tag:blogger.com,1999:blog-12133335.post8701748316926597651..comments2016-10-21T17:00:54.918-04:00Comments on Walk Like a Sabermetrician: On Run Distributions, pt. 2: Negative Binomialphttp://www.blogger.com/profile/18057215403741682609noreply@blogger.comBlogger3125tag:blogger.com,1999:blog-12133335.post-68706028585737891212015-11-04T19:31:49.597-05:002015-11-04T19:31:49.597-05:00Eli,

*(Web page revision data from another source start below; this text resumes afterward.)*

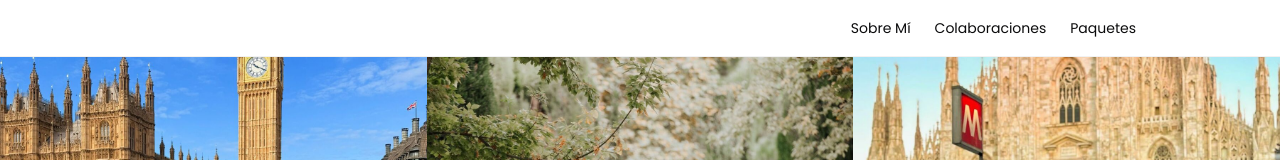
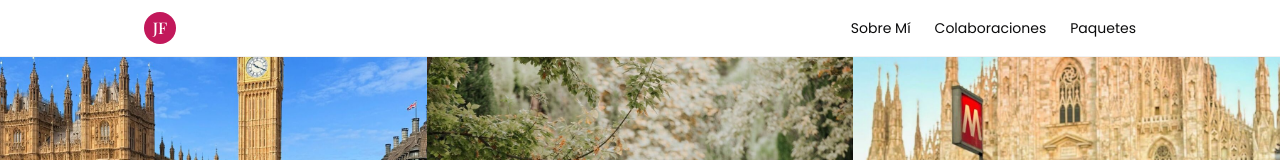
Before and after one commit to VictorAmadeu/media-kit-jhulyana, a React (Vite) app: page / in a window 1280 px wide. Shown: the top 160 px of the page. Built offline with nearby package versions, Linux system fonts and the light colour scheme.

Commit message:
He corregido el JF con color Cereza

```diff
--- a/src/components/Header.jsx
+++ b/src/components/Header.jsx
@@ -1,10 +1,11 @@
 // src/components/Header.jsx
 // Header global accesible y listo para producción.
 // - Sticky con blur y borde inferior sutil.
-// - Logo “JF” en círculo cereza (usa bg-[--cherry]).
+// - Logo “JF” en círculo cereza (corregido: bg-[var(--cherry)]).
 // - Menú con 3 enlaces (<a> por ahora; luego <Link> + HashRouter).
 // - Accesibilidad: aria-label en el logo, sr-only, y focus-visible rings.
-// - Variables CSS con sintaxis canónica Tailwind: text-[--cherry], ring-[--cherry], etc.
+// - Nota: en este proyecto algunas utilidades con variables CSS requieren el
+//   uso explícito de var(). Por eso ajustamos solo el logo.
 
 import React from "react";
 
@@ -20,7 +21,8 @@ export function Header() {
                      focus-visible:outline-none focus-visible:ring-2 focus-visible:ring-[--cherry] focus-visible:ring-offset-2 focus-visible:ring-offset-white"
         >
           <span
-            className="inline-flex h-8 w-8 items-center justify-center rounded-full text-white font-display bg-[--cherry]"
+            /* FIX: usar var() para asegurar el color de fondo del círculo cereza */
+            className="inline-flex h-8 w-8 items-center justify-center rounded-full text-white font-display bg-[var(--cherry)]"
             aria-hidden="true"
           >
             JF
```
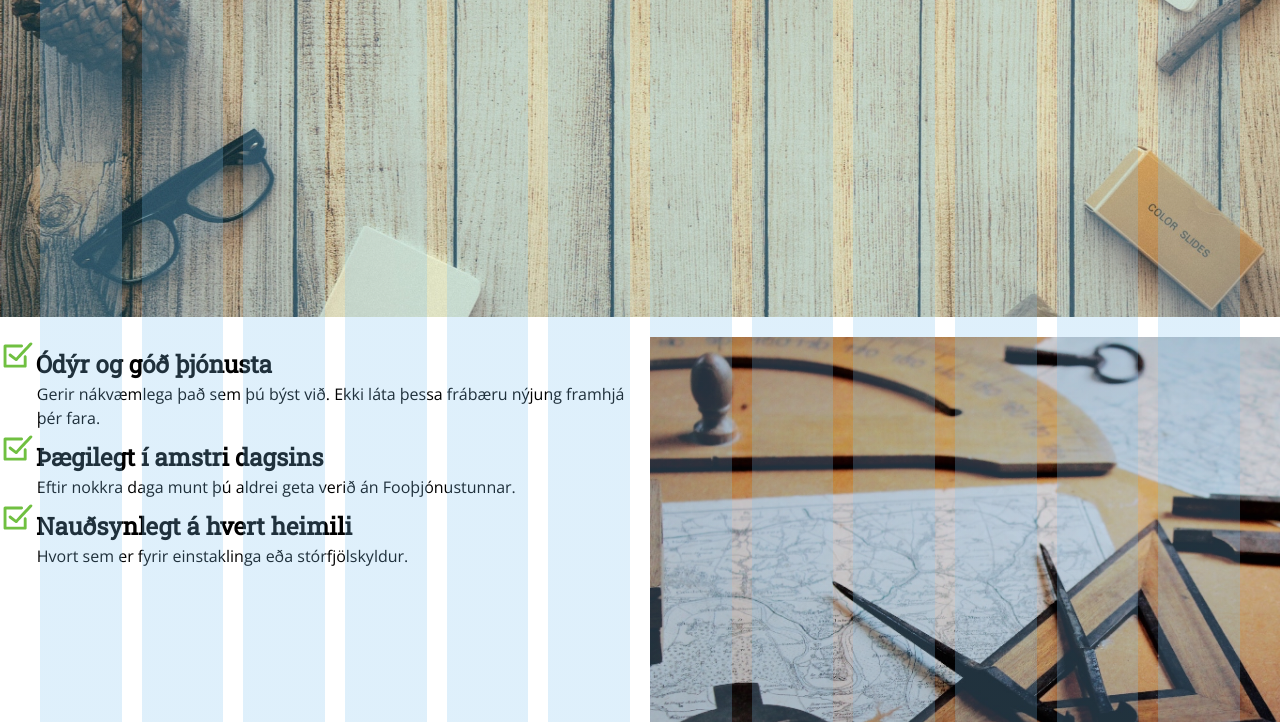
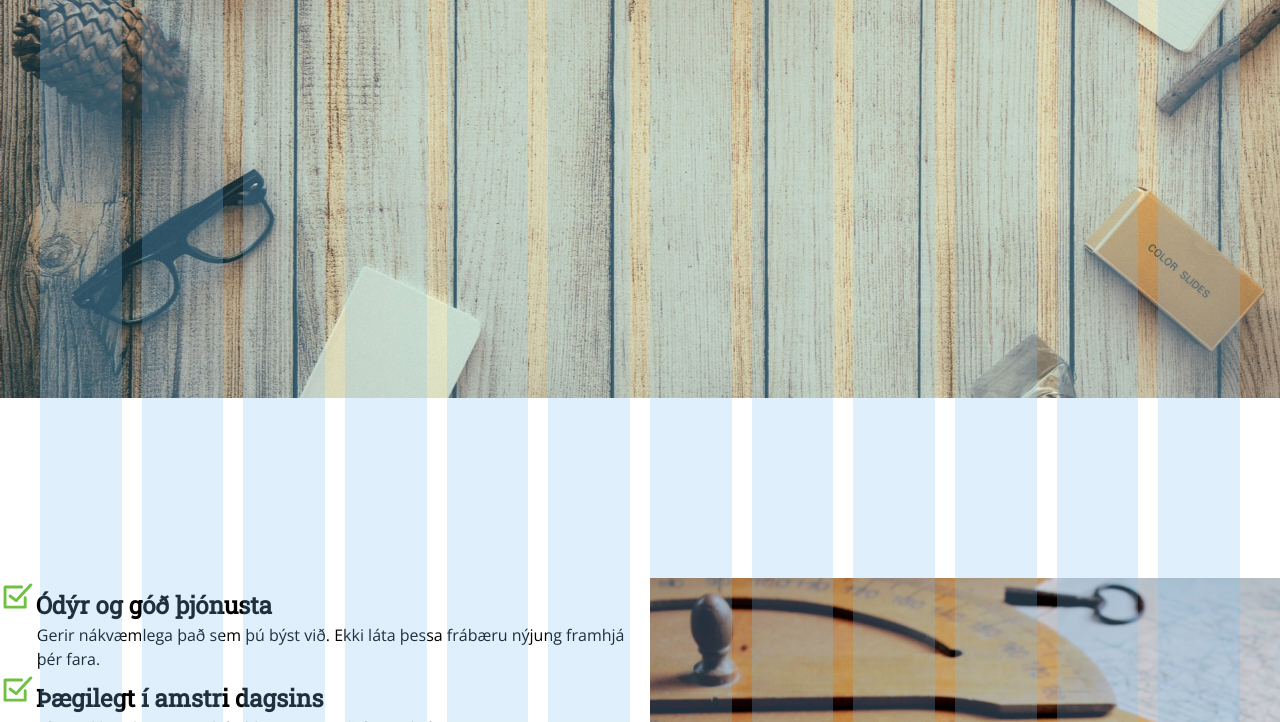
Before and after one commit to sindrigudmunds/stortverkefni1vefforritun, a plain HTML site: page index.html in a window 1280 px wide. Shown: the part 402-1124 px from the top of the page. Drawn offline with nearby package versions, Linux system fonts and the light colour scheme.

```diff
--- a/scss/header.scss
+++ b/scss/header.scss
@@ -3,14 +3,16 @@
   width: 100%;
   height: 100%;
   margin-bottom: ($gutter * 8);
-  background-image: url("../bg.jpg");
   background-attachment: fixed;
   text-align: center;
-  background-position: center;
-  background-size: cover;
 
   &__content {
     padding: ($gutter * 8);
+    background-image: url("../bg.jpg");
+    background-position: center;
+    background-size: cover;
+    background-attachment: fixed;
+    height: 100vh;
   }
 }
 
```
Also changed, not shown: styles.css.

I don't have the requisite knowledge to ...Eli,<br /><br />I don't have the requisite knowledge to answer the question with statistical rigor, but what I can tell you (some of which I posted in parts 3-7 of this series and some of which I need to write up still) is:<br /><br />1. When a correction for P(0 runs) is applied, the model appears to be reasonably accurate at estimating the distributions for major league teams with normal levels of run scoring<br /><br />2. The results are consistent with those you would get from using Tango's runs per inning distribution (Tango Distribution) to estimate a runs per game distribution.<br /><br />3. The estimates of W% that one can calculate by estimating a teams distribution of runs scored and runs allowed (i.e. then P(win) = P(score >0)*P(allow 0) + P(score >1)*P(allow <=1) + ...) are very similar to those found using other run/win converters (such as Pythagorean).phttp://www.blogger.com/profile/18057215403741682609noreply@blogger.comtag:blogger.com,1999:blog-12133335.post-50990585795740798142015-11-04T19:10:17.226-05:002015-11-04T19:10:17.226-05:00The classic definition of the negative binomial se...The classic definition of the negative binomial seems like it corresponds to the question "how many times does the batting team get on base before accumulating three outs?" Which has a notable difference from runs scored: essentially only the 4th+ of these successes are scoring.<br /><br />Now I'm surprised the fit is as good as it is. This might explain why the model doesn't have enough shutouts, but it seems like it would overdo it.<br /><br />Does any of this work out under more rigor? Elihttp://www.blogger.com/profile/05711511939799573430noreply@blogger.comtag:blogger.com,1999:blog-12133335.post-86546564878784347802012-06-17T21:56:31.947-04:002012-06-17T21:56:31.947-04:00The negative binomial distribution gets in statist...The negative binomial distribution gets in statistical in negative binomial regression. It's a type of generalized linear model for count data where you have y=exp(mx + b). In NB regression the variance is assumed to NB distributed. Originally this kind of model would have been estimated with a normal distribution. The problem with the normal distribution is that the variance is assumed constant. In count data, large predicted values are expected to have larger variances. Poisson regression was a big advance for count data because it allowed larger predicted values to have larger variances. With a Poisson distribution, the variance is equal to the mean. In many data sets the variance is greater than the mean (very rarely it's smaller). Variance that is much larger than the mean is called overdispersion and this is where NB regression comes in. NB regression allows the variance to grow quadratically. There are other variance models, including quasi-Poisson which let's the variance increase linearly with the predicted value. <br />The reason the variance is so important, is that if you get it wrong, then the standard errors of the coefficients, f values, t values, and chi-squares can all be wrong. <br /><br />AlanAnonymousnoreply@blogger.com